Like many other knitters here, I’m sure I will be immersed in the Ravelry web site for a while … transferring information to my notebook, surfing lovely examples of other people’s work, exploring patterns and yarns, and meeting people! Maybe posting here will suffer a bit while I get myself settled?
Maybe not! While trying out the stash feature in my Ravelry notebook, I had some thoughts on the topic. The word “stash” has some connotations, doesn’t it? It brings to mind something treasured that’s hidden away. One stashes a valued object for protection: from theft, from damage, from prying eyes. I remember waaay back in the late 70s, “stash” didn’t refer to yarn, at least in college! So, to me there is a tang of the illicit in the flavor of the word.
So what about the yarn stash? A year ago, when I first started buying yarn, I didn’t have a sense that it was something to be treasured. I mean, you go to the Big Box Craft Store and buy enough to make something, then you make it. How simple is that? I could see the final product as a valued object … after all, hours of hand-labor have been devoted to it … but the yarn? Easy come, easy go!
The first yarn I bought was Lion’s Wool-Ease, an inexpensive blend. That yarn served well for beginner experimenting. I happily tried stitch patterns, frogged, got knotted up and so forth and didn’t worry about ruining an expensive investment. I also struggled with splitting and the yarn felt “squeaky”. Sure, a good part of that was due to inexperience but, looking back, I think the yarn played a role as well. Even so, I found this odd sense of protectiveness forming around my two balls of Wool-Ease. A year later, I have the last few feet of that yarn carefully tucked into my leftovers bag at the bottom of my stash …
For my next yarn purchase, I went to a local yarn shop. The shopkeeper recommended 100% wool in a basic worsted weight and suggested I choose a color that made me feel good … it would add to my enjoyment. I tend to go for woodsy colors (my Wool-Ease colorway choices were Natural Heather and Forest Green Heather) but my hand darted out and pulled back a cheery pink. When I got home, I was stunned at how much more pleasant this yarn was to work with! It felt kind of springy and soft and my needle slipped happily under the loops with a lot less splitting. And the pink made me feel as if I were playing with taffy. Was I falling in love with a yarn??

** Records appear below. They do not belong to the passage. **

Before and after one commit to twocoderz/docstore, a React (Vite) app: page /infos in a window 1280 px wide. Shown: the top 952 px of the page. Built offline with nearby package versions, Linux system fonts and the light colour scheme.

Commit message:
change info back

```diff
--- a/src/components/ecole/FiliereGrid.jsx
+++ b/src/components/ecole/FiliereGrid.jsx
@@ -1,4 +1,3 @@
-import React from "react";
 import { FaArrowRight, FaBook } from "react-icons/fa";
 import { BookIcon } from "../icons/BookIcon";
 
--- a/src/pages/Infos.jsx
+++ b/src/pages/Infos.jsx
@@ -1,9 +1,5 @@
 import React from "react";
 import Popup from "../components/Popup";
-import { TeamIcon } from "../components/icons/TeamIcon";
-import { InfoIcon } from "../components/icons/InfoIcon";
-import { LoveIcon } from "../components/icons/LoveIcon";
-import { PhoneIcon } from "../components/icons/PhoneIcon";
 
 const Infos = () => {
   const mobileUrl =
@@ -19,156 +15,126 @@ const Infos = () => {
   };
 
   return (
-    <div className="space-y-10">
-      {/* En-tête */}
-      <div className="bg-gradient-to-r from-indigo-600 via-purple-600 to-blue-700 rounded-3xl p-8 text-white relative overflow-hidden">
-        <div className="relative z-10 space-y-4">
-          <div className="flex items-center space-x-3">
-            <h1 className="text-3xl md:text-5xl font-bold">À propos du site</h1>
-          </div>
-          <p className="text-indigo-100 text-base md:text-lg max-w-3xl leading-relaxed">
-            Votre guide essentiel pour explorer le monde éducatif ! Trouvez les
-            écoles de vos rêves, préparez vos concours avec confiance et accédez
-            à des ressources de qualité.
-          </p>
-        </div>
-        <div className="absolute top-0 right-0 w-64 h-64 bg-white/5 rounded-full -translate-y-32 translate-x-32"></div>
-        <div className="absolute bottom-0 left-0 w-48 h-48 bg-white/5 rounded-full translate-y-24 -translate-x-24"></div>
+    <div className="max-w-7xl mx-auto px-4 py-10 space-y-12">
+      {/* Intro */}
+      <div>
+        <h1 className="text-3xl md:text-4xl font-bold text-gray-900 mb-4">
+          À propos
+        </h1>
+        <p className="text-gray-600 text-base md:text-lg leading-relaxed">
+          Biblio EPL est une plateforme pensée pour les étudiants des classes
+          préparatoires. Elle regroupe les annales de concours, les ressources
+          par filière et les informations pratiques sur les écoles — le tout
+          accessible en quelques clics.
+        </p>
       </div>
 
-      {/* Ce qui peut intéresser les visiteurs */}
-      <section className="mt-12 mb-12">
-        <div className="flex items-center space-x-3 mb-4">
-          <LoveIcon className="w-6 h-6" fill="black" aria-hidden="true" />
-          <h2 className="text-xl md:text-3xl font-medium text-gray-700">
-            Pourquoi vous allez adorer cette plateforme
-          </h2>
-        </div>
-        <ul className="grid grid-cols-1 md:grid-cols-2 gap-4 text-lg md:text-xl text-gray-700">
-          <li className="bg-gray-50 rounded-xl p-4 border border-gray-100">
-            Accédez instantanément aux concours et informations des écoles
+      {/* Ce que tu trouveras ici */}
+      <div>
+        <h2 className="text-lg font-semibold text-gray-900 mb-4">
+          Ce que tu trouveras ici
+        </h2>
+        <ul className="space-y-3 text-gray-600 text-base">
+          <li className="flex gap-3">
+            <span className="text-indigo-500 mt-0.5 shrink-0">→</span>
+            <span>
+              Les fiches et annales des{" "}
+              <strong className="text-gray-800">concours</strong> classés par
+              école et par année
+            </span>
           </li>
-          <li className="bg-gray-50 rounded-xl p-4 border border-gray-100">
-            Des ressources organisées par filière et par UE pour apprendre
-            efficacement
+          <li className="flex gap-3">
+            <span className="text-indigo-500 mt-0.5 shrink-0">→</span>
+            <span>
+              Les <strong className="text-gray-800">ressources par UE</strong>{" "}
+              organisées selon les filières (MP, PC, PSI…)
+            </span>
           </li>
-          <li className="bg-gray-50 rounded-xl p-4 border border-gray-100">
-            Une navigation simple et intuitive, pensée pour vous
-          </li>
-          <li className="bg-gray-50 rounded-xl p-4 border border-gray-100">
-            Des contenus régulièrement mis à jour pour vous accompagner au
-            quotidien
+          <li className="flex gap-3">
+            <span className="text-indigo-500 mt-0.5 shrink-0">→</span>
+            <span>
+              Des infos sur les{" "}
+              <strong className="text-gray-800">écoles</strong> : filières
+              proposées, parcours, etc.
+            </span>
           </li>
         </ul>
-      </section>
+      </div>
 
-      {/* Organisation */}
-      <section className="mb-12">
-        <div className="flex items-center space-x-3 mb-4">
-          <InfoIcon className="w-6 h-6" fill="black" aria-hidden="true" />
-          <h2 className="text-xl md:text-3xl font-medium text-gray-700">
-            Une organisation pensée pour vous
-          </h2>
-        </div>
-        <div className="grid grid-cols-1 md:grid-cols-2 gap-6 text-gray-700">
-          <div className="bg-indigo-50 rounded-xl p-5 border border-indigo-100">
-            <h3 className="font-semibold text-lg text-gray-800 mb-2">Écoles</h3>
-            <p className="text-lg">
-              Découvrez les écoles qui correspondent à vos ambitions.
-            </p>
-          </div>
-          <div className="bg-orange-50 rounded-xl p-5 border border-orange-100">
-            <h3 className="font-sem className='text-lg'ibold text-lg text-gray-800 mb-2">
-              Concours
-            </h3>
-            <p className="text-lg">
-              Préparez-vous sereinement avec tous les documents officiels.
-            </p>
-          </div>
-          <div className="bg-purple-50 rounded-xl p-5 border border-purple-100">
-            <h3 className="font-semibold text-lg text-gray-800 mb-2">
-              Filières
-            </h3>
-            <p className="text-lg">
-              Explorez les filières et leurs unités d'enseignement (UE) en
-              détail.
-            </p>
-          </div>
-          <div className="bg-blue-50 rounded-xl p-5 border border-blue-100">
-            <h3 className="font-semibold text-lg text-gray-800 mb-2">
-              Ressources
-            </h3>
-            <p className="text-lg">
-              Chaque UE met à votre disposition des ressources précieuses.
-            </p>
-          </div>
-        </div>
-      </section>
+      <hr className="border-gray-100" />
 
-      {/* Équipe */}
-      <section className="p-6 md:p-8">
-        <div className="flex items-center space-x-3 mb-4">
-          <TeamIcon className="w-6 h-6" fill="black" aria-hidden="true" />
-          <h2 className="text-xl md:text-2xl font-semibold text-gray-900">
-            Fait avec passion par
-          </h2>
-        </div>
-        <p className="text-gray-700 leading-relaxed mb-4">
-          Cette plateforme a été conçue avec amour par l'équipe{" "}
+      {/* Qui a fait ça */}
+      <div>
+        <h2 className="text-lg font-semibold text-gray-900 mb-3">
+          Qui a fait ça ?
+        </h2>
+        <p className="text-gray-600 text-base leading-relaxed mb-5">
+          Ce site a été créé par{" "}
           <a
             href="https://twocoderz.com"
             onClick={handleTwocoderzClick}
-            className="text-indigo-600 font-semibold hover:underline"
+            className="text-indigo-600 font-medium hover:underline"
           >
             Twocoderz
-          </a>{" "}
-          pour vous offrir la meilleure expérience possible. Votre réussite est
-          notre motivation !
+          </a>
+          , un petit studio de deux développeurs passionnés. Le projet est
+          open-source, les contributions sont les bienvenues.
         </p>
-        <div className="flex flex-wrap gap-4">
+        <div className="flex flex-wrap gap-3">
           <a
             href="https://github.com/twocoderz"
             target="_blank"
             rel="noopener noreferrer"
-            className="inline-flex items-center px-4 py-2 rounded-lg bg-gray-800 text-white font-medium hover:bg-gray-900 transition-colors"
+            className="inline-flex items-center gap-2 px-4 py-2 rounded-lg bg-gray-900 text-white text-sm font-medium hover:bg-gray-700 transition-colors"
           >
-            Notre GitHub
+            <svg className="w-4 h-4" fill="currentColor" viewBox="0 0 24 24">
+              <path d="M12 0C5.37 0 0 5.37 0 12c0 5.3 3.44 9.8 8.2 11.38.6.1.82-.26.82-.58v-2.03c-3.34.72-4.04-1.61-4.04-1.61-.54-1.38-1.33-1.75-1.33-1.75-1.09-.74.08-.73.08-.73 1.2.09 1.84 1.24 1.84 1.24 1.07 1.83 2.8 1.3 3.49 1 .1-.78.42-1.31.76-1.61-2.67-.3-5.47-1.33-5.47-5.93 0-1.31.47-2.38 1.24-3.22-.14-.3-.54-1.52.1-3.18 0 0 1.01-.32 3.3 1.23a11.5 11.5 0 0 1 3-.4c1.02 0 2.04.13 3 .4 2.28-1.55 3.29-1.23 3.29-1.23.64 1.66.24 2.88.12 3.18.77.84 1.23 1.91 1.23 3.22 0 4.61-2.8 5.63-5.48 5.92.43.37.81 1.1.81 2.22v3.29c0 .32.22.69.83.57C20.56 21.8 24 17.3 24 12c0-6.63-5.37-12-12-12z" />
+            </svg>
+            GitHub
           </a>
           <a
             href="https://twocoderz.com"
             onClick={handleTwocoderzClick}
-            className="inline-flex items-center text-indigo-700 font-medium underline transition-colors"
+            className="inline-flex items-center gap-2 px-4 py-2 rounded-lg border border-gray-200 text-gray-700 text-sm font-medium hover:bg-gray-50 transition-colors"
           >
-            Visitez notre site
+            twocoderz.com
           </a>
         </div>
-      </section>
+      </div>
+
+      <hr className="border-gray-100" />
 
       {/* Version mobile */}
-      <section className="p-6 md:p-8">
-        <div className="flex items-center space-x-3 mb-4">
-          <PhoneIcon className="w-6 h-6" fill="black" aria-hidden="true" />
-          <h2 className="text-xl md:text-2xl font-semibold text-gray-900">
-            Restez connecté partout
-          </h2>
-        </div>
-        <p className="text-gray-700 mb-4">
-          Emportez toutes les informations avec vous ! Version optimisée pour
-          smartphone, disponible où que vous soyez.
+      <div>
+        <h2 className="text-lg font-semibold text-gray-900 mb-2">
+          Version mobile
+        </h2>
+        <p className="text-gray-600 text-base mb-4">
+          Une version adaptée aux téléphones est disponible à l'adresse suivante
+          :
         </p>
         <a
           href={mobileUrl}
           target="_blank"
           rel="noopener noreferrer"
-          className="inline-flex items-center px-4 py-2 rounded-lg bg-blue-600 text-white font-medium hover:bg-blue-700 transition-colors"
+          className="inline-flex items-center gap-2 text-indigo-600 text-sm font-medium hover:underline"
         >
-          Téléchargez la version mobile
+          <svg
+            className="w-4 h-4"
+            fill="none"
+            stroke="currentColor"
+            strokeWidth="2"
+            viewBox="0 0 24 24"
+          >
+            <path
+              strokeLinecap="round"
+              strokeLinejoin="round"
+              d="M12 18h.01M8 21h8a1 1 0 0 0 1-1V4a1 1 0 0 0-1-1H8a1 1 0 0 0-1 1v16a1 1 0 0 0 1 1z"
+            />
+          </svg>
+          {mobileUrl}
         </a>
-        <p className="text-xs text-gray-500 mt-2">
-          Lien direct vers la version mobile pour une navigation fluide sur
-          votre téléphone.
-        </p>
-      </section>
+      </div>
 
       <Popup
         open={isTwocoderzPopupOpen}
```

OK, next experiment was purchasing a yarn on the Internet. I was looking for bamboo needles in a particular size that wasn’t available locally and, to make the shipping cost worthwhile, I decided to buy some yarn too. A temporary insanity must have come over me, because I ordered 4 hanks of Artyarns Regal Silk:
I’m just now realizing: if I was infatuated with the local guy (the pink wool), then why not go for the movie star! The hot pink silk?!?! But secretly, I’m thinking that such a yarn is too good for the likes of me. At least, this yarn sits in my stash waiting for my skills to improve and just exactly the right pattern. Now and then, I take it out just to admire it and hold it … like a miser fondling the gold piece he normally keeps in the toe of a knotted sock under the floorboards. Will I ever “spend” it? If I do, then it will be gone … better get some more yarn that I can spend!
That’s the urge, anyway. I have another competing urge not to consume for the sake of consumption … so far, that has kept my stash at a reasonable size. At least, I hope that’s the case! We’ll see after it’s all tallied in my Ravelry notebook. Frankly, I think Ravelry will help me “spend” my yarn rather than keep it stashed away. I’m guessing I’ll be inspired by seeing examples of completed projects in yarns like mine … not to mention pointers to the patterns themselves …